(Change detection data)
____

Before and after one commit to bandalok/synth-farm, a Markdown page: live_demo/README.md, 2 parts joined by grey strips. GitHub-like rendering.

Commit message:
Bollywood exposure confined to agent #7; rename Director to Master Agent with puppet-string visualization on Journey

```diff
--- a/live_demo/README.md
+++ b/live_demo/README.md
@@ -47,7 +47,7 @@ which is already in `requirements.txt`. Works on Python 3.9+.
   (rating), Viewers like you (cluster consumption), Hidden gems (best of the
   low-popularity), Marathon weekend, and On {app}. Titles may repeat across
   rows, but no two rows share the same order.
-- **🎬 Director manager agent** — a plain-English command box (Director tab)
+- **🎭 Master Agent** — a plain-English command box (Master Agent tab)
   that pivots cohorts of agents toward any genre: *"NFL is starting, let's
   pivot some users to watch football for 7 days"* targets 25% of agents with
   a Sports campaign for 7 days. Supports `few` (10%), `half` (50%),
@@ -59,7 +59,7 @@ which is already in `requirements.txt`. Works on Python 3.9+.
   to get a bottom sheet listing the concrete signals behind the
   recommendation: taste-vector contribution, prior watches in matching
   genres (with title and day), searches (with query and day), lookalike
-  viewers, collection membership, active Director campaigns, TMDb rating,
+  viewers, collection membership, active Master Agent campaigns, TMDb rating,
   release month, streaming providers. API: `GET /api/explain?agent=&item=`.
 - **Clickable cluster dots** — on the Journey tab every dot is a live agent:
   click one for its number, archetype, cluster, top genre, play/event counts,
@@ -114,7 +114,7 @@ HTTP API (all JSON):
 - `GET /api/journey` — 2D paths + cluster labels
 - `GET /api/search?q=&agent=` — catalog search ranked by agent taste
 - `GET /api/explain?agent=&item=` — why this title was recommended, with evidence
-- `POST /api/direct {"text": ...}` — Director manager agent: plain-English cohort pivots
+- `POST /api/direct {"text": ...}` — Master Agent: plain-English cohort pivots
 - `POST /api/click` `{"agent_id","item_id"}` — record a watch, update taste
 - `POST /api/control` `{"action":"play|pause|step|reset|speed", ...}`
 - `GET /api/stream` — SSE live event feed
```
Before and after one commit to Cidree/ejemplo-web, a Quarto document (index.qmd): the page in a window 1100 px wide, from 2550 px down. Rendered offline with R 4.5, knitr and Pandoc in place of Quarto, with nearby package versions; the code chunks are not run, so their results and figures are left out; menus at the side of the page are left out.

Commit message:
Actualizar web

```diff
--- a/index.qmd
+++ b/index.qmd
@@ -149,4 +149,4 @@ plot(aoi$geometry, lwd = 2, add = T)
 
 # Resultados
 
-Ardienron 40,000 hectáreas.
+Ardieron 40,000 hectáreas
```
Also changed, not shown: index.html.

____

### Task goal
With the records above in view, retype each one exactly.

### Answer area
Before and after one commit to bandalok/synth-farm, a Markdown page: live_demo/README.md, 2 parts joined by grey strips. GitHub-like rendering.

Commit message:
Bollywood exposure confined to agent #7; rename Director to Master Agent with puppet-string visualization on Journey

```diff
--- a/live_demo/README.md
+++ b/live_demo/README.md
@@ -47,7 +47,7 @@ which is already in `requirements.txt`. Works on Python 3.9+.
   (rating), Viewers like you (cluster consumption), Hidden gems (best of the
   low-popularity), Marathon weekend, and On {app}. Titles may repeat across
   rows, but no two rows share the same order.
-- **🎬 Director manager agent** — a plain-English command box (Director tab)
+- **🎭 Master Agent** — a plain-English command box (Master Agent tab)
   that pivots cohorts of agents toward any genre: *"NFL is starting, let's
   pivot some users to watch football for 7 days"* targets 25% of agents with
   a Sports campaign for 7 days. Supports `few` (10%), `half` (50%),
@@ -59,7 +59,7 @@ which is already in `requirements.txt`. Works on Python 3.9+.
   to get a bottom sheet listing the concrete signals behind the
   recommendation: taste-vector contribution, prior watches in matching
   genres (with title and day), searches (with query and day), lookalike
-  viewers, collection membership, active Director campaigns, TMDb rating,
+  viewers, collection membership, active Master Agent campaigns, TMDb rating,
   release month, streaming providers. API: `GET /api/explain?agent=&item=`.
 - **Clickable cluster dots** — on the Journey tab every dot is a live agent:
   click one for its number, archetype, cluster, top genre, play/event counts,
@@ -114,7 +114,7 @@ HTTP API (all JSON):
 - `GET /api/journey` — 2D paths + cluster labels
 - `GET /api/search?q=&agent=` — catalog search ranked by agent taste
 - `GET /api/explain?agent=&item=` — why this title was recommended, with evidence
-- `POST /api/direct {"text": ...}` — Director manager agent: plain-English cohort pivots
+- `POST /api/direct {"text": ...}` — Master Agent: plain-English cohort pivots
 - `POST /api/click` `{"agent_id","item_id"}` — record a watch, update taste
 - `POST /api/control` `{"action":"play|pause|step|reset|speed", ...}`
 - `GET /api/stream` — SSE live event feed
```
Before and after one commit to Cidree/ejemplo-web, a Quarto document (index.qmd): the page in a window 1100 px wide, from 2550 px down. Rendered offline with R 4.5, knitr and Pandoc in place of Quarto, with nearby package versions; the code chunks are not run, so their results and figures are left out; menus at the side of the page are left out.

Commit message:
Actualizar web

```diff
--- a/index.qmd
+++ b/index.qmd
@@ -149,4 +149,4 @@ plot(aoi$geometry, lwd = 2, add = T)
 
 # Resultados
 
-Ardienron 40,000 hectáreas.
+Ardieron 40,000 hectáreas
```
Also changed, not shown: index.html.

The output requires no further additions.